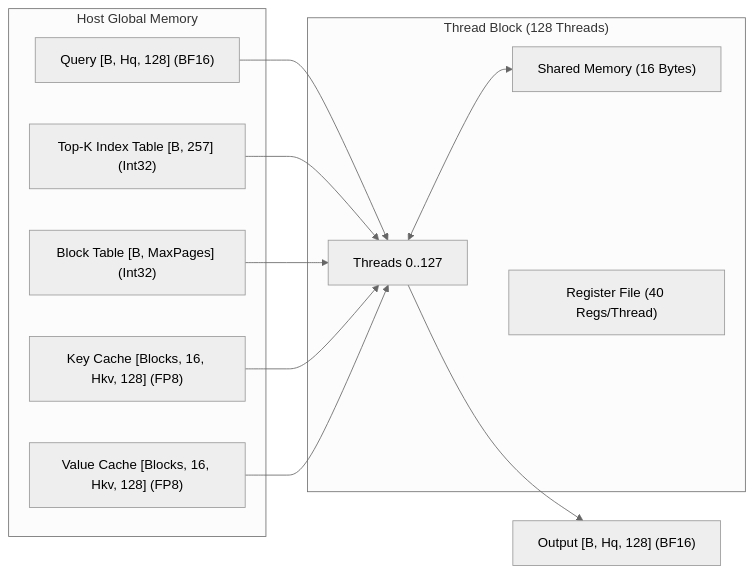
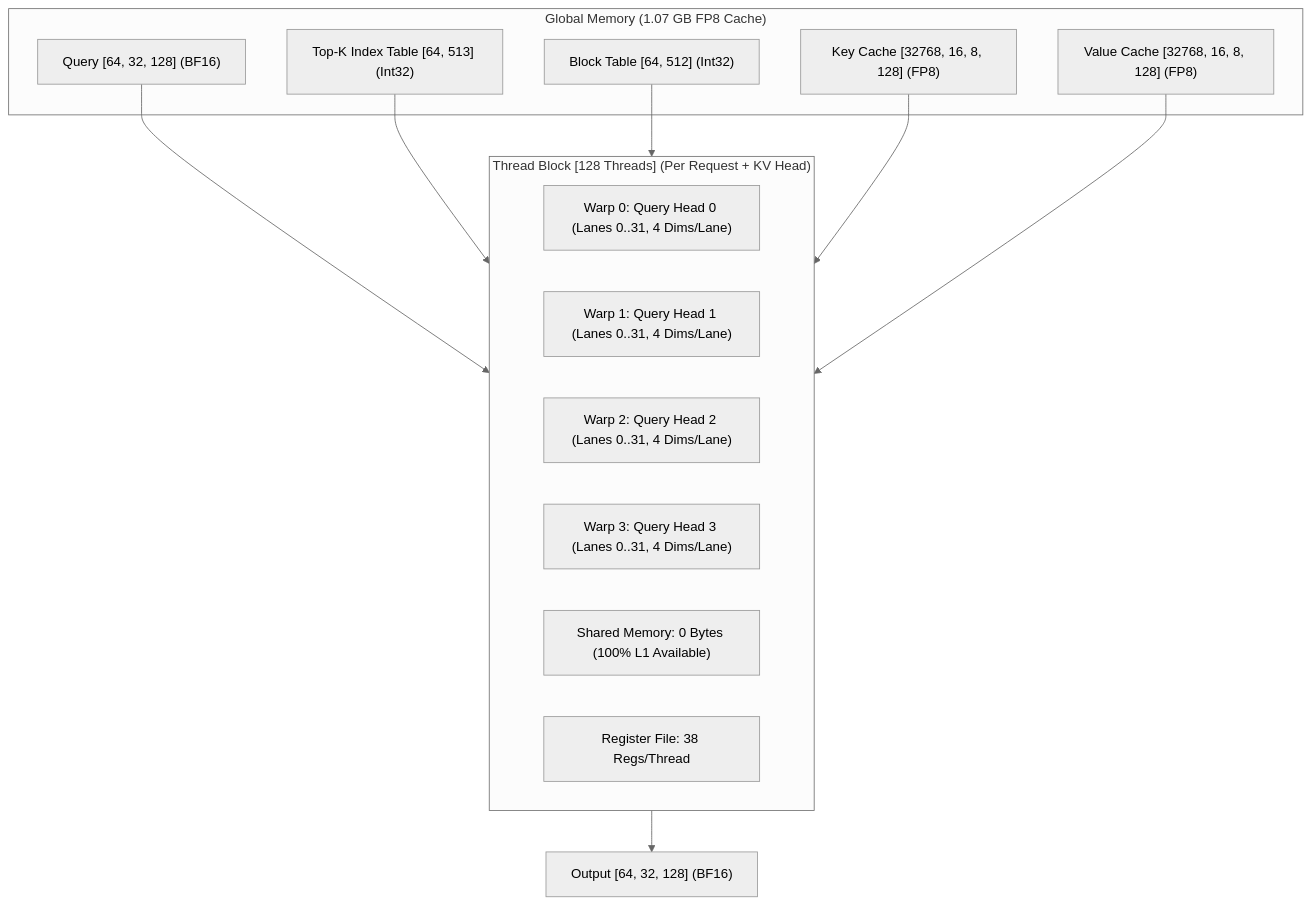
The diagram in wrtiteup.md (Ammar-Alnagar/QSA-FP8-SM89), drawn with Mermaid (neutral theme) before and after one commit. The commit also changed other lines of this file and 2 other files, not shown here.

````diff
--- a/wrtiteup.md
+++ b/wrtiteup.md
@@ -44,24 +50,26 @@
 ```mermaid
-flowchart LR
-    subgraph Host ["Host Global Memory"]
-        Q["Query [B, Hq, 128] (BF16)"]
-        K["Key Cache [Blocks, 16, Hkv, 128] (FP8)"]
-        V["Value Cache [Blocks, 16, Hkv, 128] (FP8)"]
-        IDX["Top-K Index Table [B, 257] (Int32)"]
-        BT["Block Table [B, MaxPages] (Int32)"]
+flowchart TD
+    subgraph Host ["Global Memory (1.07 GB FP8 Cache)"]
+        Q["Query [64, 32, 128] (BF16)"]
+        K["Key Cache [32768, 16, 8, 128] (FP8)"]
+        V["Value Cache [32768, 16, 8, 128] (FP8)"]
+        IDX["Top-K Index Table [64, 513] (Int32)"]
+        BT["Block Table [64, 512] (Int32)"]
     end
 
-    subgraph CTA ["Thread Block (128 Threads)"]
-        T["Threads 0..127"]
-        SMEM["Shared Memory (16 Bytes)"]
-        RF["Register File (40 Regs/Thread)"]
+    subgraph CTA ["Thread Block [128 Threads] (Per Request + KV Head)"]
+        W0["Warp 0: Query Head 0 (Lanes 0..31, 4 Dims/Lane)"]
+        W1["Warp 1: Query Head 1 (Lanes 0..31, 4 Dims/Lane)"]
+        W2["Warp 2: Query Head 2 (Lanes 0..31, 4 Dims/Lane)"]
+        W3["Warp 3: Query Head 3 (Lanes 0..31, 4 Dims/Lane)"]
+        SMEM["Shared Memory: 0 Bytes (100% L1 Available)"]
+        RF["Register File: 38 Regs/Thread"]
     end
 
-    Q --> T
-    IDX --> T
-    BT --> T
-    K --> T
-    V --> T
-    T <--> SMEM
-    T --> OUT["Output [B, Hq, 128] (BF16)"]
+    Q --> CTA
+    IDX --> CTA
+    BT --> CTA
+    K --> CTA
+    V --> CTA
+    CTA --> OUT["Output [64, 32, 128] (BF16)"]
 ```
````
|---|
WHAT YOU ARE ASKED TO DO >> Which lines of the material above hold the string "Head"? Pull them out.

RESULT OF THIS TASK >>
+    subgraph CTA ["Thread Block [128 Threads] (Per Request + KV Head)"]
+        W0["Warp 0: Query Head 0 (Lanes 0..31, 4 Dims/Lane)"]
+        W1["Warp 1: Query Head 1 (Lanes 0..31, 4 Dims/Lane)"]
+        W2["Warp 2: Query Head 2 (Lanes 0..31, 4 Dims/Lane)"]
+        W3["Warp 3: Query Head 3 (Lanes 0..31, 4 Dims/Lane)"]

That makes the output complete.